ASSIGNMENT:
Copy exactly, please, the line that has "Add index of LeetCode0524.java to docs" in it along with every line after it to the end of the listing.

INFORMATION PROVIDED:
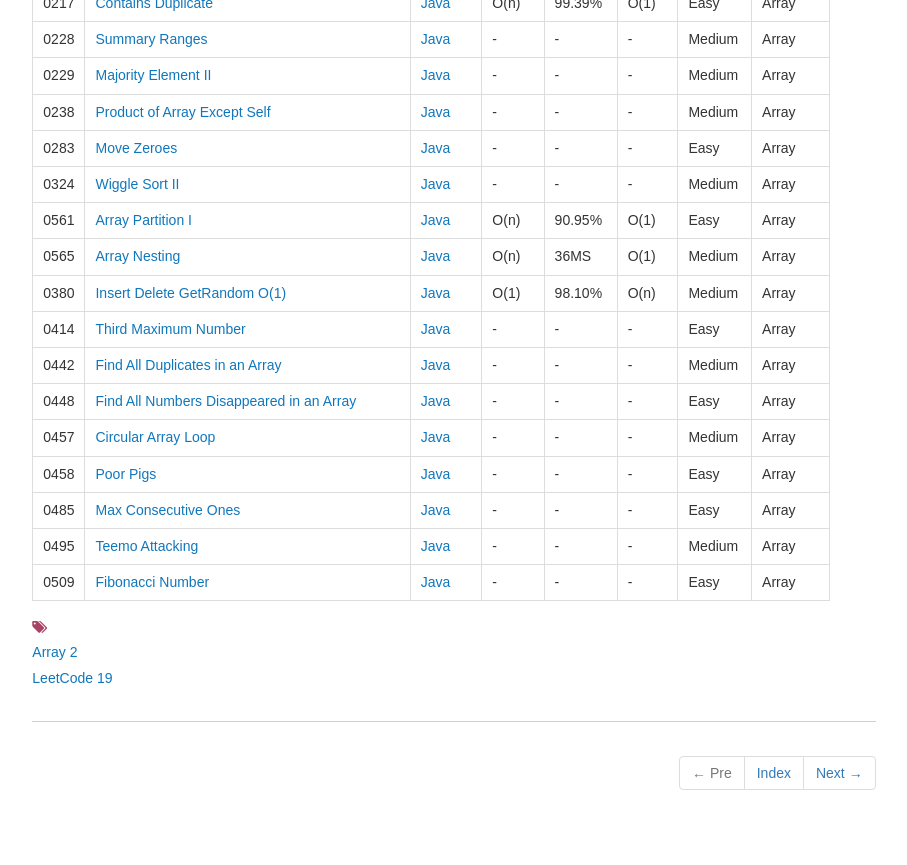
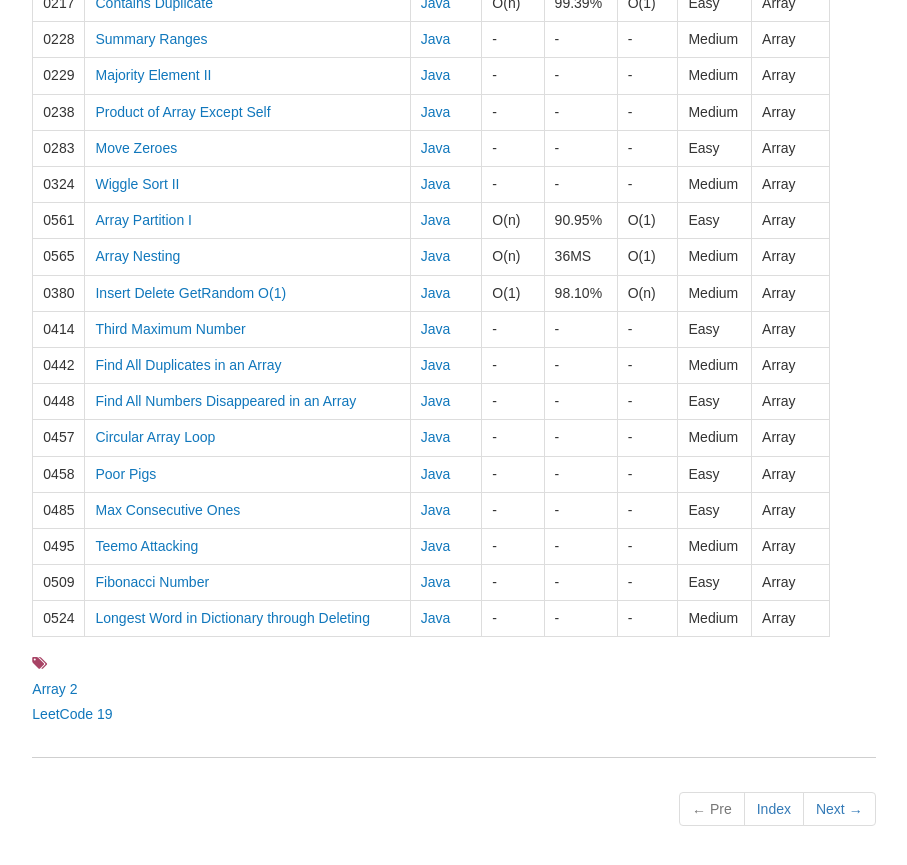
Before and after one commit to dunso/algorithm, a Jekyll site: the page built from docs/_posts/2017-11-29-Array.md, in a window 1280 px wide and 900 px high, scrolled down 1037 px. Shown: the top 865 px of the window, without its empty margins (186-1093 px from the left). Built offline with Jekyll 4.4.1, drawn with Linux system fonts in a browser that asks for light colours; nearby versions of some CDN libraries.

Commit message:
Add index of LeetCode0524.java to docs

```diff
--- a/docs/_posts/2017-11-29-Array.md
+++ b/docs/_posts/2017-11-29-Array.md
@@ -52,3 +52,4 @@ icon: file-alt
 |0485|[Max Consecutive Ones](https://leetcode.com/problems/max-consecutive-ones/) | [Java](https://e.srl/leetcode-485/)  |-|-|-|Easy|Array|
 |0495|[Teemo Attacking](https://leetcode.com/problems/teemo-attacking/) | [Java](https://e.srl/leetcode-495/)  |-|-|-|Medium|Array|
 |0509|[Fibonacci Number](https://leetcode.com/problems/fibonacci-number/) | [Java](https://e.srl/leetcode-509/)  |-|-|-|Easy|Array|
+|0524|[Longest Word in Dictionary through Deleting](https://leetcode.com/problems/longest-word-in-dictionary-through-deleting/) | [Java](https://e.srl/leetcode-524/)  |-|-|-|Medium|Array|
```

RESULT OF THIS TASK:
Add index of LeetCode0524.java to docs

```diff
--- a/docs/_posts/2017-11-29-Array.md
+++ b/docs/_posts/2017-11-29-Array.md
@@ -52,3 +52,4 @@ icon: file-alt
 |0485|[Max Consecutive Ones](https://leetcode.com/problems/max-consecutive-ones/) | [Java](https://e.srl/leetcode-485/)  |-|-|-|Easy|Array|
 |0495|[Teemo Attacking](https://leetcode.com/problems/teemo-attacking/) | [Java](https://e.srl/leetcode-495/)  |-|-|-|Medium|Array|
 |0509|[Fibonacci Number](https://leetcode.com/problems/fibonacci-number/) | [Java](https://e.srl/leetcode-509/)  |-|-|-|Easy|Array|
+|0524|[Longest Word in Dictionary through Deleting](https://leetcode.com/problems/longest-word-in-dictionary-through-deleting/) | [Java](https://e.srl/leetcode-524/)  |-|-|-|Medium|Array|
```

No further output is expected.